The comparison consists in the observation that alcohol abuse and jihadism are both problematic. And that, a little as you can blame moderate Muslims for the danger of  problematic drinkers, just as little you can hold moderate Muslims accountable for the danger of the extremists.

This statement by Aharouay is right, I think. At one point, however, the comparison is wanting, and I would like to see the parallels extended, precisely on that point.

The point I have in mind is the extent to which the problem is recognized as a serious threat and the extent to which the problem is being actively combated. As Aharouay indicates, alcohol addiction is explicitly mentioned by the World Health Organization as a serious threat to public health. The organization reports on it, so we know that alcohol makes for one of the 20 deaths per year, which is 3.3 million people worldwide.

Apparently our society is quite aware of the danger of addiction, and has established an organization to analyse the connecting problems and to encourage further awareness. This includes for example asking questions such as: to what extent is alcohol abuse encouraged by our individualistic lifestyles and widespread loneliness? What is the role of the intrusive adverts?

Elaborating on the comparison, something like that would seem to me desirable with respect to the addiction danger of Islam. Here too, analysis and reflection are needed that  penetrate to the heart of the matter. Where that addiction danger could be located? Could there possibly be something intoxicating in the central doctrine of complete surrender to Allah? And could the absence of the relativistic effect of (moderate) use of alcohol possibly stimulate religious radicalization?

Asking these questions and reflecting on them seems to me to be very urgent.
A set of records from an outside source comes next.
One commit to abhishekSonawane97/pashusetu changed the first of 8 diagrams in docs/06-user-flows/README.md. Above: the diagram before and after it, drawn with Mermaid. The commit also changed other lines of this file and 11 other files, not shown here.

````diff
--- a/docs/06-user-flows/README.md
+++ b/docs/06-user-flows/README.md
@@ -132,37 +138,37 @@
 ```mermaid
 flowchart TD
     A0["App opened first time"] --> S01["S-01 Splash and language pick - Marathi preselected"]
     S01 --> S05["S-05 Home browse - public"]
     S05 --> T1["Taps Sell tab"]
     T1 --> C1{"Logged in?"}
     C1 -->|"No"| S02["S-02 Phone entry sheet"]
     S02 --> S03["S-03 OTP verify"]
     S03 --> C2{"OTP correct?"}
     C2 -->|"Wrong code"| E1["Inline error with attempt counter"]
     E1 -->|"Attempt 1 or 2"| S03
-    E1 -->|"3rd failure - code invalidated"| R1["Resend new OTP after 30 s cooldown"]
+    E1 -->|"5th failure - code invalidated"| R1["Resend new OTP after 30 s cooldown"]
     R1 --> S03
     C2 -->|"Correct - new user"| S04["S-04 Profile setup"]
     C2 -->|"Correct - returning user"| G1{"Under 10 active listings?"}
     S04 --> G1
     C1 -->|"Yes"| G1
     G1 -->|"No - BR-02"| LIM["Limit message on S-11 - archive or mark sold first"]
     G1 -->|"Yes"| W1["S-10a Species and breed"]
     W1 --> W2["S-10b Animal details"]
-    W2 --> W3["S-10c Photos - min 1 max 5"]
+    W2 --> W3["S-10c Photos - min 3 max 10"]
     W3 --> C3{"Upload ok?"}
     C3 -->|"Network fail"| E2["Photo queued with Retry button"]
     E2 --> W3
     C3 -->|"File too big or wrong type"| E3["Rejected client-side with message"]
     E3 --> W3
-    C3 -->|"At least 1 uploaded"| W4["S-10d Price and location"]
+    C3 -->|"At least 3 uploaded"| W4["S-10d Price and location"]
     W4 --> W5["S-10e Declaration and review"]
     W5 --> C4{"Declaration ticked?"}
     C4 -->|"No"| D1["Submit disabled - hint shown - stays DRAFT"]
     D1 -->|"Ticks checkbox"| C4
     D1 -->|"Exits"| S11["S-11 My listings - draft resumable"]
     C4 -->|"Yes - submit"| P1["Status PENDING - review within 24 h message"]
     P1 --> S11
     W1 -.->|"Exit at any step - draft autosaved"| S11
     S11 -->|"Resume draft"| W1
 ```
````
Again, and in accordance with what Aharouay says about that, not in order to harass moderate Muslims  with it. But, as with alcohol, to discover the mechanisms that in interaction with social conditions lead to death and destruction.

Also see Alcohol